In the context of developing medicines for rare diseases, the ensuring appropriate methodologies for managing risk are crucial but can critically influence a medicines financial viability.

  • REMs are comprehensive strategies employed by pharmaceutical companies to manage known or potential risks associated with a drug. These strategies go beyond routine pharmacovigilance and may include educational programs for healthcare professionals, patient registries, and restricted distribution programs.
  • aRMM, on the other hand, encompasses additional risk management measures that go beyond standard pharmacovigilance activities. These may include specific monitoring protocols, enhanced communication strategies, or specialized training for healthcare providers. The goal is to ensure that the benefits of the medication outweigh the risks, especially in the context of rare diseases where patient populations are limited.
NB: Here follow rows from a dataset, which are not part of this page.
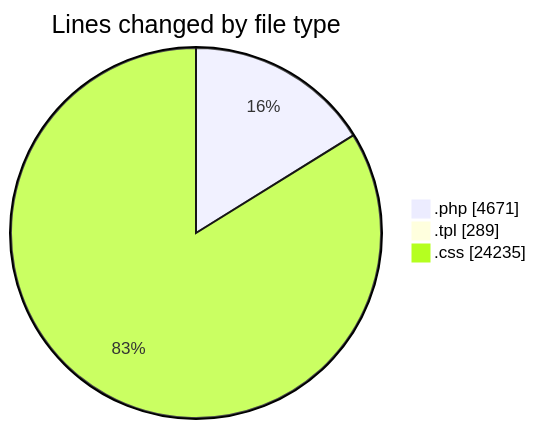
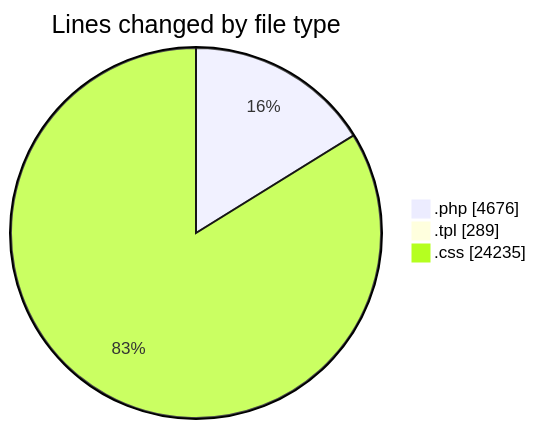
The first of 2 diagrams in 2025-04-18/zeytoon/README.md (vahidmafi/code-tracking), drawn with Mermaid before and after one commit. The commit also changed other lines of this file and 1 other file, not shown here.

````diff
--- a/2025-04-18/zeytoon/README.md
+++ b/2025-04-18/zeytoon/README.md
@@ -29,7 +29,7 @@
 ```mermaid
 pie showData
 title Lines changed by file type
-".php" : 4671
+".php" : 4676
 ".tpl" : 289
 ".css" : 24235
 ```
````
The Cost Implications:

Implementing Risk Evaluation Mitigations Strategies (REMS) and additional Risk Minimisation Measures aRMM can be financially burdensome, as highlighted by the U.S. FDA report mentioned earlier. Whilst, this investment may be essential for ensuring the safety and efficacy of the drug, particularly in situations where traditional risk management approaches may not be sufficient.

However, companies must carefully assess the safety profile of their products to be sure that any measures implemented are proportionate to and appropriate for the identified risks. This will enable them to anticipate and weigh the costs of implementing these measures against to ensure the financial viability of the product, considering the unique challenges associated with rare diseases. Taking time to make these assessments will increase the likelihood that companies will be able to bring the product to market dramatically improving the lives of patients.
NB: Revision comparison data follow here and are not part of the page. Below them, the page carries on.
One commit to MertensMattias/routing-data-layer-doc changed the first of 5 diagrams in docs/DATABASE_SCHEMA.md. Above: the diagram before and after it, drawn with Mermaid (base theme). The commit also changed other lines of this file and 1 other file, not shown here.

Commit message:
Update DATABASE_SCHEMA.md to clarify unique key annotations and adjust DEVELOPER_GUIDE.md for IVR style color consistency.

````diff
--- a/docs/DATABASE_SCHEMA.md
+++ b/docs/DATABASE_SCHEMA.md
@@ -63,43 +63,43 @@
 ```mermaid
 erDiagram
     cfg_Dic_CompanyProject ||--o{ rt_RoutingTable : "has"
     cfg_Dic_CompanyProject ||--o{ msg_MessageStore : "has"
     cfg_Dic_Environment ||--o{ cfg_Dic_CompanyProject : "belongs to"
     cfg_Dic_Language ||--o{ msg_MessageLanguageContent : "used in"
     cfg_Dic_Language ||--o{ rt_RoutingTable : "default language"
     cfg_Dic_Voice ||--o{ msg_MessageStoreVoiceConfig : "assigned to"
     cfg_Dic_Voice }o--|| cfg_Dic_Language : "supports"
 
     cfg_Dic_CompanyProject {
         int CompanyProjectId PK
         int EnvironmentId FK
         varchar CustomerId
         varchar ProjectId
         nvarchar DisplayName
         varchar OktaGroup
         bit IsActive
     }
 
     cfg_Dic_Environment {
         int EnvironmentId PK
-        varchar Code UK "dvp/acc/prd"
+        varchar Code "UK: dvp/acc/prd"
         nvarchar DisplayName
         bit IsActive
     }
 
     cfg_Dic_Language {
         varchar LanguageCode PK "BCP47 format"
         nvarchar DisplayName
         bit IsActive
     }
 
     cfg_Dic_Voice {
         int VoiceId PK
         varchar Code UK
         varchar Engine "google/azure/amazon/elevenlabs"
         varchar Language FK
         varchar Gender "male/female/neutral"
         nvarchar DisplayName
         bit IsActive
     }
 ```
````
Local and Regional Qualified Person Responsible for Pharmacovigilance (QPPV) Requirements:

The costs of REMS and aRMM are not the only potential significant costs to be considered in bringing medicines to market. In Europe, some of the strategies designed to support approval of medicines for rare diseases will require medicines to be centrally authorised. In theory this will require both national and regional pharmacovigilance requirements to be met prior to launch. Therefore, having a well-defined strategy for the provision of local and regional QPPVs is paramount.

The QPPV is responsible for overseeing the safety of medicinal products and plays a crucial role in risk management in the country or region for which they are assigned.

Having a strong understanding of the local requirements will ensure that costs relating to the provision of local personnel can be managed whilst continuing to ensure compliance with regulation.

Strategic Planning for Local and Regional QPPV:

Strategically planning for local and regional QPPV involves early identification of when and where the drug is intended to be marketed.

Understanding the diverse regulatory requirements in these regions allows for the appointment of QPPVs with the necessary expertise and knowledge of local pharmacovigilance expectations at the appropriate time between MAH application and launch.

This strategic approach ensures that the pharmacovigilance activities align with local and regional regulations, optimizing the overall Pharmacovigilance System at the same time as managing cost.

Conclusion.

The journey of developing medicines for orphan indications and rare diseases is undoubtedly challenging, but with strategic planning, early engagement with regulatory agencies, and a targeted approach to risk management, pharmaceutical companies can enhance the likelihood of success. By incorporating facts and figures into their strategies, stakeholders can not only navigate these challenges effectively but also contribute to advancing medical innovation and improving the lives of patients with rare diseases.

1 Orphanet Journal of Rare Diseases. Epidemiology of Rare Diseases 20 January 2020
2 DiMasi, J. A., & Getz, K. A. (2019). Early interactions between drug sponsors and regulatory agencies: effects on timing and outcomes of new drug development. Therapeutic innovation & regulatory science, 53(3), 362-369
FDA. (2018). Risk Evaluation and Mitigation Strategies: Modifications and Revisions Guidance for Industry